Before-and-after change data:
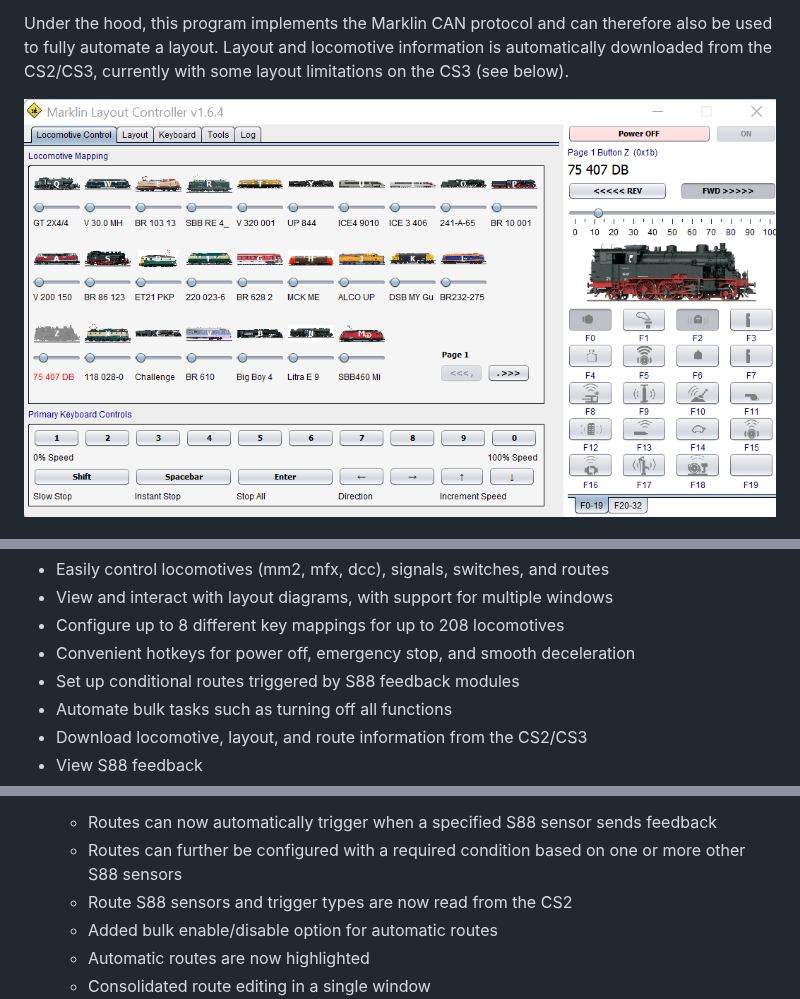
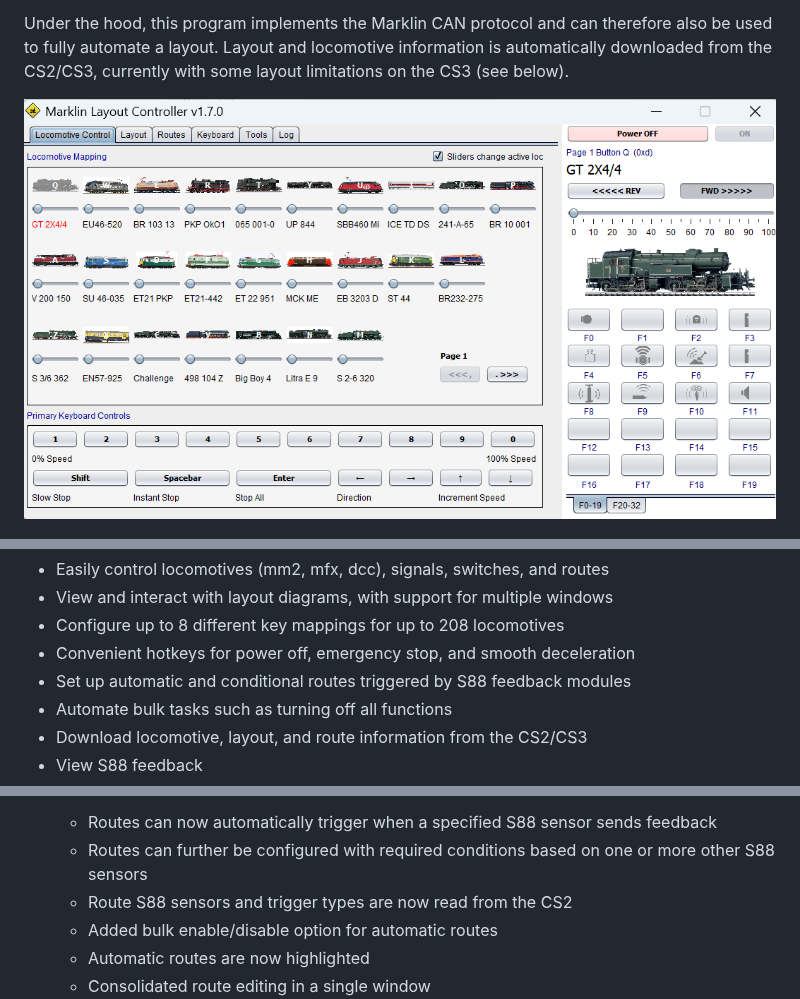
Before and after one commit to bob123456678/TrainControl, a Markdown page: Readme.md, 3 parts joined by grey strips. Drawn GitHub-style; pictures changed too: assets/interface9.png (added).

```diff
--- a/Readme.md
+++ b/Readme.md
@@ -11,7 +11,7 @@ Under the hood, this program implements the Marklin CAN protocol and can therefo
 also be used to fully automate a layout.  Layout and locomotive information is automatically
 downloaded from the CS2/CS3, currently with some layout limitations on the CS3 (see below).
 
-![UI screenshot: locomotive control](assets/ui164.png?raw=true)
+![UI screenshot: locomotive control](assets/interface9.png?raw=true)
 
 ![UI screenshot: layout](assets/interface4.png?raw=true)
 
@@ -27,7 +31,7 @@ downloaded from the CS2/CS3, currently with some layout limitations on the CS3 (
 * View and interact with layout diagrams, with support for multiple windows
 * Configure up to 8 different key mappings for up to 208 locomotives
 * Convenient hotkeys for power off, emergency stop, and smooth deceleration
-* Set up conditional routes triggered by S88 feedback modules
+* Set up automatic and conditional routes triggered by S88 feedback modules
 * Automate bulk tasks such as turning off all functions
 * Download locomotive, layout, and route information from the CS2/CS3
 * View S88 feedback
@@ -107,5 +111,5 @@ Requires JDK 1.8+ and the following libraries:
     - Routes can now automatically trigger when a specified S88 sensor sends feedback
-    - Routes can further be configured with a required condition based on one or more other S88 sensors
+    - Routes can further be configured with required conditions based on one or more other S88 sensors
     - Route S88 sensors and trigger types are now read from the CS2
     - Added bulk enable/disable option for automatic routes
     - Automatic routes are now highlighted
```
Also changed, not shown: other parts of Readme.md (+5 -1 lines), assets/routes2.png (added), assets/routes3.png (added), 8 other files.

• **EXERCISE REQUIREMENTS**
Check each line above for the string "screenshot" and show the ones that have it.

• **TASK SOLUTION**
-![UI screenshot: locomotive control](assets/ui164.png?raw=true)
+![UI screenshot: locomotive control](assets/interface9.png?raw=true)
 ![UI screenshot: layout](assets/interface4.png?raw=true)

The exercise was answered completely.